[Edit tracking data]
---------------

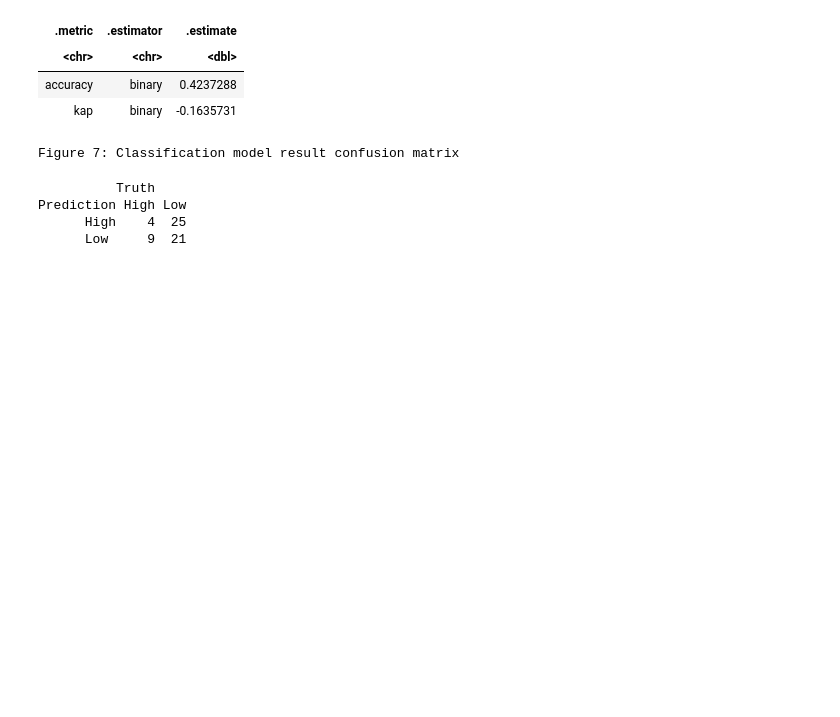
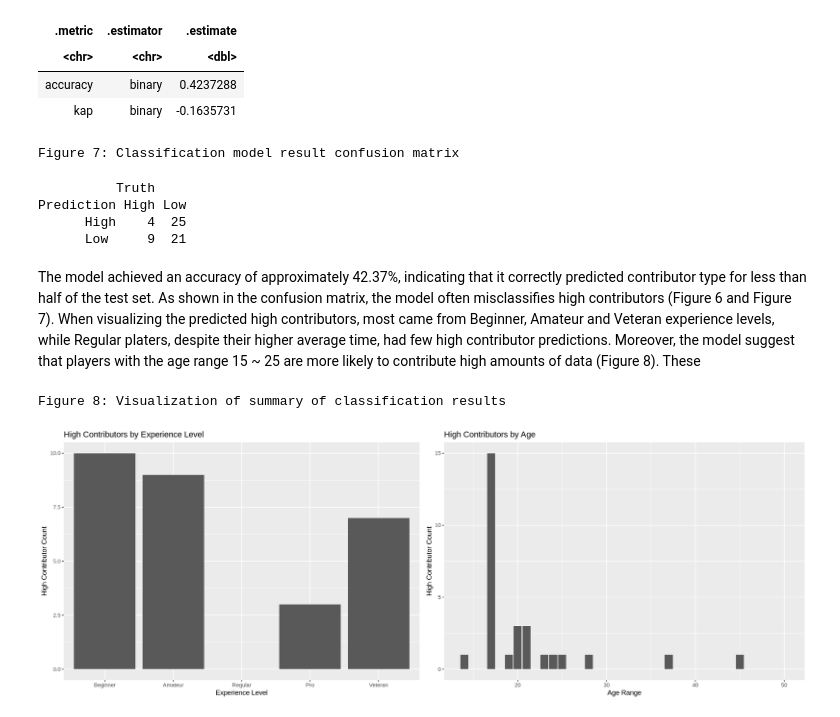
Before and after one commit to olivialuo26/dsci_project, a Jupyter notebook: data science project.ipynb, the cells around one changed output. Drawn from its saved outputs; the diff is of its cells as text; code cells hidden in the pictures; blank space fills up the shorter version.

```diff
--- a/data science project.ipynb
+++ b/data science project.ipynb
@@ -243,3 +243,29 @@ Figure 7: Classification model result confusion matrix
 Prediction High Low
       High    4  25
       Low     9  21
+# %% [markdown]
+The model achieved an accuracy of approximately 42.37%, indicating that it correctly predicted contributor type for less than half of the test set. As shown in the confusion matrix, the model often misclassifies high contributors (Figure 6 and Figure 7). When visualizing the predicted high contributors, most came from Beginner, Amateur and Veteran experience levels, while Regular platers, despite their higher average time, had few high contributor predictions. Moreover, the model suggest that players with the age range 15 ~ 25 are more likely to contribute high amounts of data (Figure 8). These
+# %%
+contributor_summary <- player_predictions |>
+        group_by (experience_label, Age, experience, .pred_class) |>
+        summarise (count = n(), .groups = "drop") |>
+        pivot_wider (names_from = .pred_class, values_from = count, values_fill = 0)
+
+experience_summary <- ggplot (contributor_summary, aes (x = experience, y = High)) +
+        geom_bar (stat = "identity") +
+        ggtitle ("High Contributors by Experience Level") +
+        xlab("Experience Level") +
+        ylab ("High Contributor Count")
+
+age_summary <- ggplot (contributor_summary, aes (x = Age, y = High)) +
+        geom_bar (stat = "identity") +
+        ggtitle ("High Contributors by Age") +
+        xlab("Age Range") +
+        ylab ("High Contributor Count")
+
+options(repr.plot.width = 17, repr.plot.height = 6)
+cat ("Figure 8: Visualization of summary of classification results")
+plot_grid(experience_summary, age_summary, ncol = 2)
+# %% [output]
+Figure 8: Visualization of summary of classification results
+[figure, added]
```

---------------

**TASK REQUIREMENTS:** Each line that holds the word "results" should be extracted from the records.

**RESULT FOR THIS EXERCISE:**
+cat ("Figure 8: Visualization of summary of classification results")
+Figure 8: Visualization of summary of classification results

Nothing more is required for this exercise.